We can’t say which lessons Paula Deen learned from her recent “is it racist” scandal, but maintaining a sense of public decorum doesn’t seem to be one of them.
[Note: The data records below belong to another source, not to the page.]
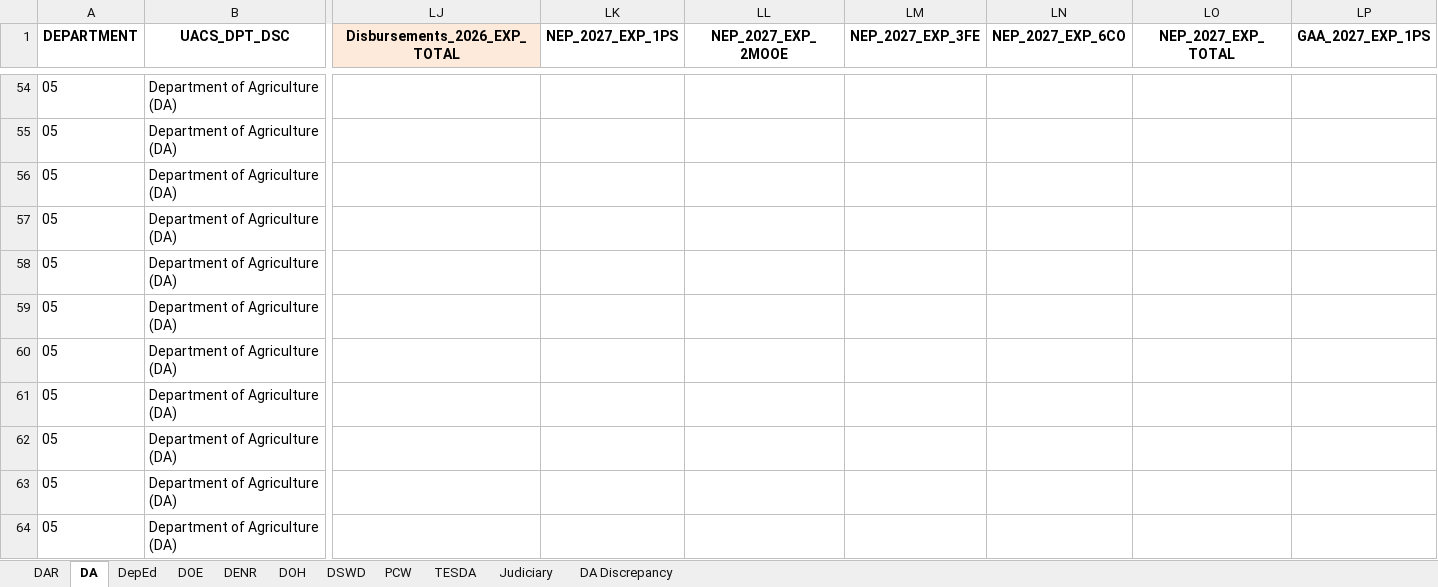
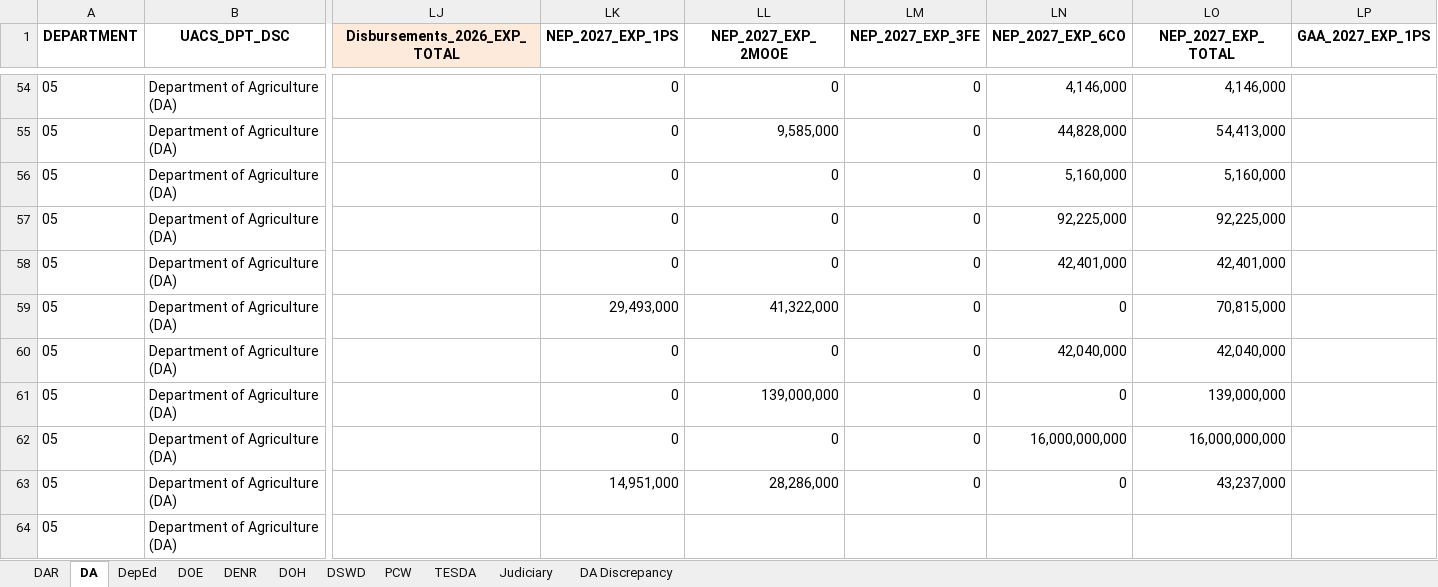
Before and after one commit to ajamontesa/ph-budget-analysis, an Excel workbook: data/Compiled_-_NEP-GAA-SAAODB-ByPAPLabelled.xlsx, sheet DA, drawn as a sheet; only a part is shown, gaps mark what is left out; values as stored, in another font and other column widths than the file's, no borders; the diff covers the shown part only; the diff names each change by its address in the sheet, - before the commit and + after, or states it on an @@ line.

```diff
--- a/data/Compiled_-_NEP-GAA-SAAODB-ByPAPLabelled.xlsx (sheet DA)
+++ b/data/Compiled_-_NEP-GAA-SAAODB-ByPAPLabelled.xlsx (sheet DA)
-LK54:LK58 (NEP_2027_EXP_1PS): (empty)
+LK54:LK58 (NEP_2027_EXP_1PS): 0
-LL54 (NEP_2027_EXP_2MOOE): (empty)
+LL54 (NEP_2027_EXP_2MOOE): 0
-LM54:LM63 (NEP_2027_EXP_3FE): (empty)
+LM54:LM63 (NEP_2027_EXP_3FE): 0
-LN54 (NEP_2027_EXP_6CO): (empty)
+LN54 (NEP_2027_EXP_6CO): 4,146,000
-LO54 (NEP_2027_EXP_TOTAL): (empty)
+LO54 (NEP_2027_EXP_TOTAL): 4,146,000
-LL55 (NEP_2027_EXP_2MOOE): (empty)
+LL55 (NEP_2027_EXP_2MOOE): 9,585,000
-LN55 (NEP_2027_EXP_6CO): (empty)
+LN55 (NEP_2027_EXP_6CO): 44,828,000
-LO55 (NEP_2027_EXP_TOTAL): (empty)
+LO55 (NEP_2027_EXP_TOTAL): 54,413,000
-LL56:LL58 (NEP_2027_EXP_2MOOE): (empty)
+LL56:LL58 (NEP_2027_EXP_2MOOE): 0
-LN56 (NEP_2027_EXP_6CO): (empty)
+LN56 (NEP_2027_EXP_6CO): 5,160,000
-LO56 (NEP_2027_EXP_TOTAL): (empty)
+LO56 (NEP_2027_EXP_TOTAL): 5,160,000
-LN57 (NEP_2027_EXP_6CO): (empty)
+LN57 (NEP_2027_EXP_6CO): 92,225,000
-LO57 (NEP_2027_EXP_TOTAL): (empty)
+LO57 (NEP_2027_EXP_TOTAL): 92,225,000
-LN58 (NEP_2027_EXP_6CO): (empty)
+LN58 (NEP_2027_EXP_6CO): 42,401,000
-LO58 (NEP_2027_EXP_TOTAL): (empty)
+LO58 (NEP_2027_EXP_TOTAL): 42,401,000
-LK59 (NEP_2027_EXP_1PS): (empty)
+LK59 (NEP_2027_EXP_1PS): 29,493,000
-LL59 (NEP_2027_EXP_2MOOE): (empty)
+LL59 (NEP_2027_EXP_2MOOE): 41,322,000
-LN59 (NEP_2027_EXP_6CO): (empty)
+LN59 (NEP_2027_EXP_6CO): 0
-LO59 (NEP_2027_EXP_TOTAL): (empty)
+LO59 (NEP_2027_EXP_TOTAL): 70,815,000
-LK60:LK62 (NEP_2027_EXP_1PS): (empty)
+LK60:LK62 (NEP_2027_EXP_1PS): 0
-LL60 (NEP_2027_EXP_2MOOE): (empty)
+LL60 (NEP_2027_EXP_2MOOE): 0
-LN60 (NEP_2027_EXP_6CO): (empty)
+LN60 (NEP_2027_EXP_6CO): 42,040,000
-LO60 (NEP_2027_EXP_TOTAL): (empty)
+LO60 (NEP_2027_EXP_TOTAL): 42,040,000
-LL61 (NEP_2027_EXP_2MOOE): (empty)
+LL61 (NEP_2027_EXP_2MOOE): 139,000,000
-LN61 (NEP_2027_EXP_6CO): (empty)
+LN61 (NEP_2027_EXP_6CO): 0
-LO61 (NEP_2027_EXP_TOTAL): (empty)
+LO61 (NEP_2027_EXP_TOTAL): 139,000,000
-LL62 (NEP_2027_EXP_2MOOE): (empty)
+LL62 (NEP_2027_EXP_2MOOE): 0
-LN62 (NEP_2027_EXP_6CO): (empty)
+LN62 (NEP_2027_EXP_6CO): 16,000,000,000
-LO62 (NEP_2027_EXP_TOTAL): (empty)
+LO62 (NEP_2027_EXP_TOTAL): 16,000,000,000
-LK63 (NEP_2027_EXP_1PS): (empty)
+LK63 (NEP_2027_EXP_1PS): 14,951,000
-LL63 (NEP_2027_EXP_2MOOE): (empty)
+LL63 (NEP_2027_EXP_2MOOE): 28,286,000
-LN63 (NEP_2027_EXP_6CO): (empty)
+LN63 (NEP_2027_EXP_6CO): 0
-LO63 (NEP_2027_EXP_TOTAL): (empty)
+LO63 (NEP_2027_EXP_TOTAL): 43,237,000
```
Also changed, not shown: 1 added row and 478 edited cells elsewhere in this sheet, 5 other files.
That’s OK, though; subtlety has never been her style.

Deen recently made her first post-scandal appearance at the South Beach Wine and Food Festival after securing $100 million for Paula Deen Ventures, which will focus on selling her own material and original content rather than licensing her name and likeness to others.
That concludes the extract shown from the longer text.